by Michael Wesner, West Chester University Student and Volunteer at The Hickman
When it comes to senior living communities, the implementation of pet therapy has shown to be useful in caring for the residents. According to M. Garrett, Pet Therapy for Older Adults from Psychology Today, pet therapy, also known as Animal Assisted Therapy, is a broad technique involving any interaction that patients have with animals to make them feel better. Pets provide multiple benefits for their owners. It not only feels good to be around pets, but can make some elders healthier.
Pet therapy provides companionship and allows seniors an opportunity for greater responsibilities within their communities or homes. Care for a pet can revive a sense of purpose in some seniors. Many seniors feel needed when they have a pet to look after. Because their pets rely on them, the seniors who care for animals may have more motivation, and show enthusiasm in daily chores.
From a social standpoint, owning a pet can lead to fraternization. The presence of a pet encourages interaction with others, which can be a benefit for elders, especially those who have recently moved into a community. Many seniors with pets show more interest in activities outside their homes, and caring for an animal can expand social circles. Pets provide a good source of mental and social stimulation for some uncommunicative seniors.
Pet therapy has physiological and kinesthetic advantages as well. Petting animals typically relaxes people and reduces their stress.
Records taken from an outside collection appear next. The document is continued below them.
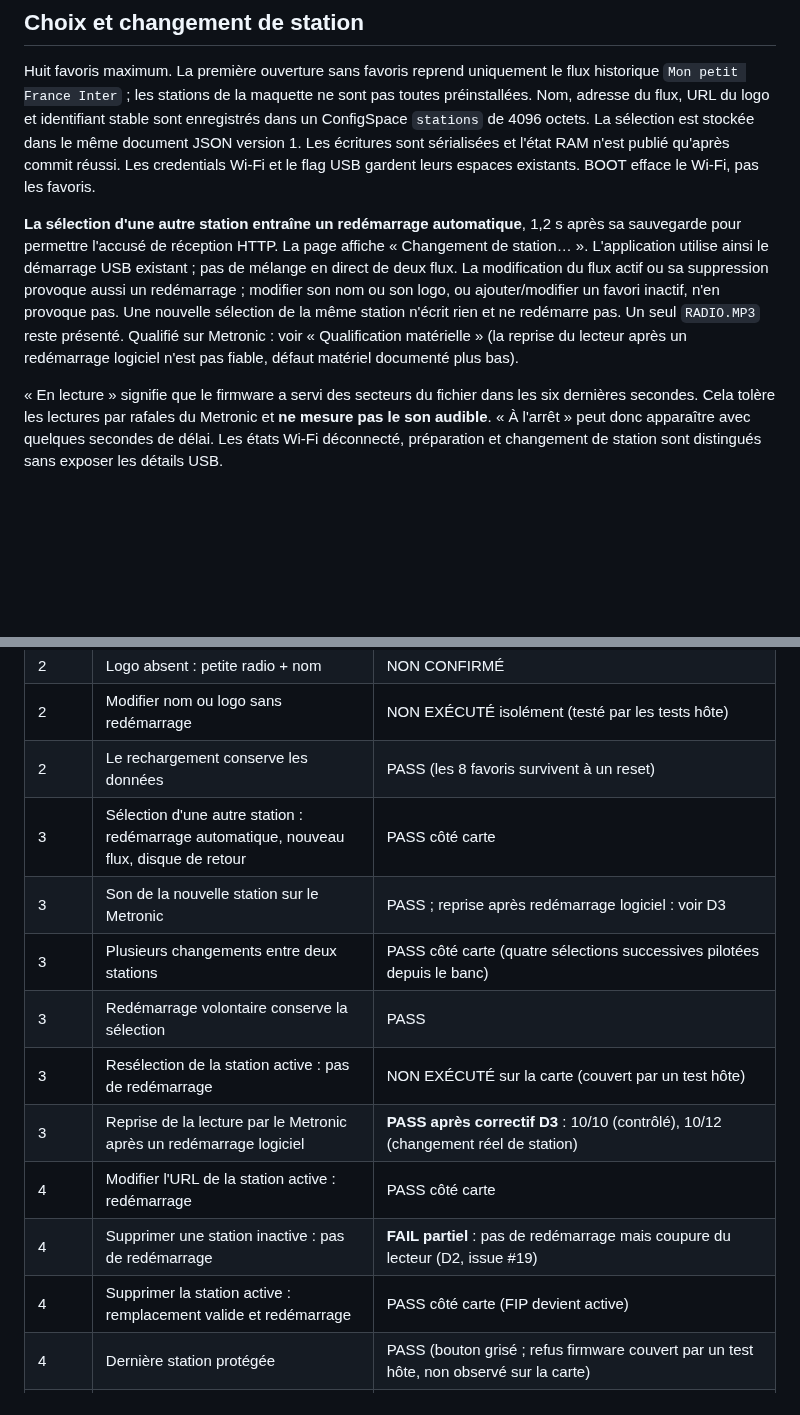
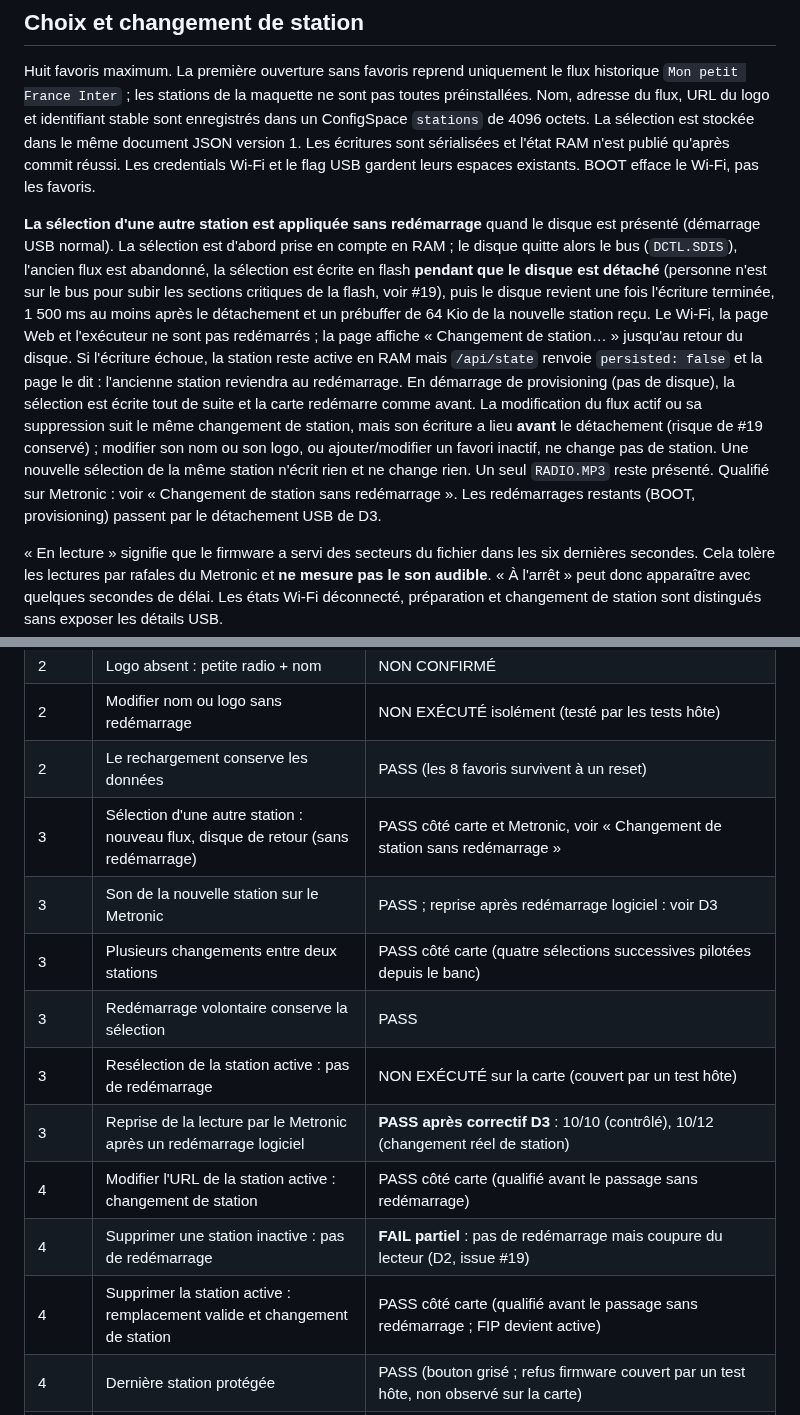
Before and after one commit to iobewi/streambewi, a Markdown page: docs/radio-ui.md, 2 parts joined by grey strips. Rendered like a GitHub page; blank space fills up the shorter version.

```diff
--- a/docs/radio-ui.md
+++ b/docs/radio-ui.md
@@ -27,14 +27,22 @@ Les écritures sont sérialisées et l'état RAM n'est publié qu'après commit
 Les credentials Wi-Fi et le flag USB gardent leurs espaces existants. BOOT efface le Wi-Fi,
 pas les favoris.
 
-**La sélection d'une autre station entraîne un redémarrage automatique**, 1,2 s après sa
-sauvegarde pour permettre l'accusé de réception HTTP. La page affiche « Changement de station… ».
-L'application utilise ainsi le démarrage USB existant ; pas de mélange en direct de deux flux.
-La modification du flux actif ou sa suppression provoque aussi un redémarrage ; modifier son nom
-ou son logo, ou ajouter/modifier un favori inactif, n'en provoque pas. Une nouvelle sélection de
-la même station n'écrit rien et ne redémarre pas. Un seul `RADIO.MP3` reste présenté.
-Qualifié sur Metronic : voir « Qualification matérielle » (la reprise du lecteur après un
-redémarrage logiciel n'est pas fiable, défaut matériel documenté plus bas).
+**La sélection d'une autre station est appliquée sans redémarrage** quand le disque est présenté
+(démarrage USB normal). La sélection est d'abord prise en compte en RAM ; le disque quitte alors le
+bus (`DCTL.SDIS`), l'ancien flux est abandonné, la sélection est écrite en flash **pendant que le
+disque est détaché** (personne n'est sur le bus pour subir les sections critiques de la flash, voir
+#19), puis le disque revient une fois l'écriture terminée, 1 500 ms au moins après le détachement et
+un prébuffer de 64 Kio de la nouvelle station reçu. Le Wi-Fi, la page Web et l'exécuteur ne sont pas
+redémarrés ; la page affiche « Changement de station… » jusqu'au retour du disque. Si l'écriture
+échoue, la station reste active en RAM mais `/api/state` renvoie `persisted: false` et la page le dit :
+l'ancienne station reviendra au redémarrage. En démarrage de provisioning (pas de disque), la
+sélection est écrite tout de suite et la carte redémarre comme avant.
+La modification du flux actif ou sa suppression suit le même changement de station, mais son écriture
+a lieu **avant** le détachement (risque de #19 conservé) ; modifier son nom ou son logo, ou
+ajouter/modifier un favori inactif, ne change pas de station. Une nouvelle sélection de la même
+station n'écrit rien et ne change rien. Un seul `RADIO.MP3` reste présenté.
+Qualifié sur Metronic : voir « Changement de station sans redémarrage ». Les redémarrages restants
+(BOOT, provisioning) passent par le détachement USB de D3.
 
 « En lecture » signifie que le firmware a servi des secteurs du fichier dans les six dernières
 secondes. Cela tolère les lectures par rafales du Metronic et **ne mesure pas le son audible**.
@@ -147,15 +155,15 @@ Les images de diagnostic utilisées pour D2 (chronométrage des opérations flas
 | 2 | Logo absent : petite radio + nom | NON CONFIRMÉ |
 | 2 | Modifier nom ou logo sans redémarrage | NON EXÉCUTÉ isolément (testé par les tests hôte) |
 | 2 | Le rechargement conserve les données | PASS (les 8 favoris survivent à un reset) |
-| 3 | Sélection d'une autre station : redémarrage automatique, nouveau flux, disque de retour | PASS côté carte |
+| 3 | Sélection d'une autre station : nouveau flux, disque de retour (sans redémarrage) | PASS côté carte et Metronic, voir « Changement de station sans redémarrage » |
 | 3 | Son de la nouvelle station sur le Metronic | PASS ; reprise après redémarrage logiciel : voir D3 |
 | 3 | Plusieurs changements entre deux stations | PASS côté carte (quatre sélections successives pilotées depuis le banc) |
 | 3 | Redémarrage volontaire conserve la sélection | PASS |
 | 3 | Resélection de la station active : pas de redémarrage | NON EXÉCUTÉ sur la carte (couvert par un test hôte) |
 | 3 | Reprise de la lecture par le Metronic après un redémarrage logiciel | **PASS après correctif D3** : 10/10 (contrôlé), 10/12 (changement réel de station) |
-| 4 | Modifier l'URL de la station active : redémarrage | PASS côté carte |
+| 4 | Modifier l'URL de la station active : changement de station | PASS côté carte (qualifié avant le passage sans redémarrage) |
 | 4 | Supprimer une station inactive : pas de redémarrage | **FAIL partiel** : pas de redémarrage mais coupure du lecteur (D2, issue #19) |
-| 4 | Supprimer la station active : remplacement valide et redémarrage | PASS côté carte (FIP devient active) |
+| 4 | Supprimer la station active : remplacement valide et changement de station | PASS côté carte (qualifié avant le passage sans redémarrage ; FIP devient active) |
 | 4 | Dernière station protégée | PASS (bouton grisé ; refus firmware couvert par un test hôte, non observé sur la carte) |
 | 5 | Catalogue Radio Browser depuis un téléphone avec Internet | PASS |
 | 5 | Résultat incompatible non proposé | PASS (seuls des flux HTTP sont listés ; peu de choix car la plupart sont en HTTPS) |
```
Also changed, not shown: other parts of docs/radio-ui.md (+29 -0 lines).
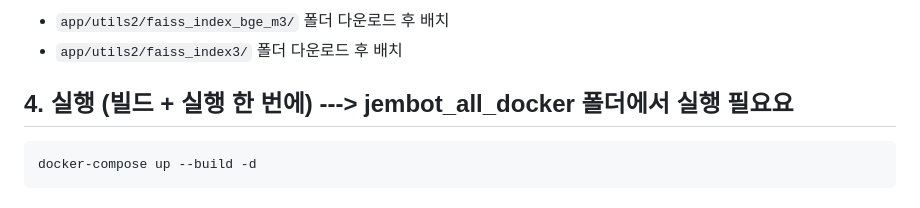
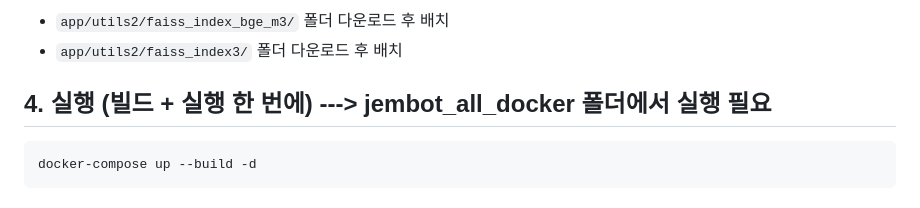
Before and after one commit to SKNETWORKS-FAMILY-AICAMP/SKN14-4th-2Team, a Markdown page: README.md, the part around the change. GitHub-like rendering.

````diff
--- a/README.md
+++ b/README.md
@@ -342,7 +342,7 @@ DATABASES = {
 - `app/utils2/faiss_index_bge_m3/` 폴더 다운로드 후 배치
 - `app/utils2/faiss_index3/` 폴더 다운로드 후 배치
 
-## 4. 실행 (빌드 + 실행 한 번에) ---> jembot_all_docker 폴더에서 실행 필요요
+## 4. 실행 (빌드 + 실행 한 번에) ---> jembot_all_docker 폴더에서 실행 필요
 ```bash
 docker-compose up --build -d
 ```
````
Animal companionship reduces loneliness, which for some alleviates depression.
Pet therapy can also be physically rejuvenating. Seniors with dogs may increase their daily exercise by walking their pets. Typically, individuals who go on walks are likely to walk farther when joined by a pet. Individuals with disabilities can also experience physical benefits, as pet grooming may help to improve fine motor skills and relieve joint pain.
According to Alzheimers.net, pet therapy can even help patients with Alzheimer’s. Some seniors living with Alzheimer’s have demonstrated a noticeable reduction in their symptoms when in the presence of a pet.
Not all seniors living in a community have the capacity to own a pet, so a good option is to keep a small communal pet for all residents to share. Having rabbits or fish gives residents responsibility and companionship. Another option is bussing residents to local farms to visit horses or llamas. These alternatives allow residents to leave their comfort zone and bond with large animals.
The advantages of pet therapy in personal care communities are plentiful. Strong evidence supports the claims that time spent with animals is mentally and physically rewarding, and gives some seniors a greater purpose in life.
Published in the Daily Local News, September 4, 2017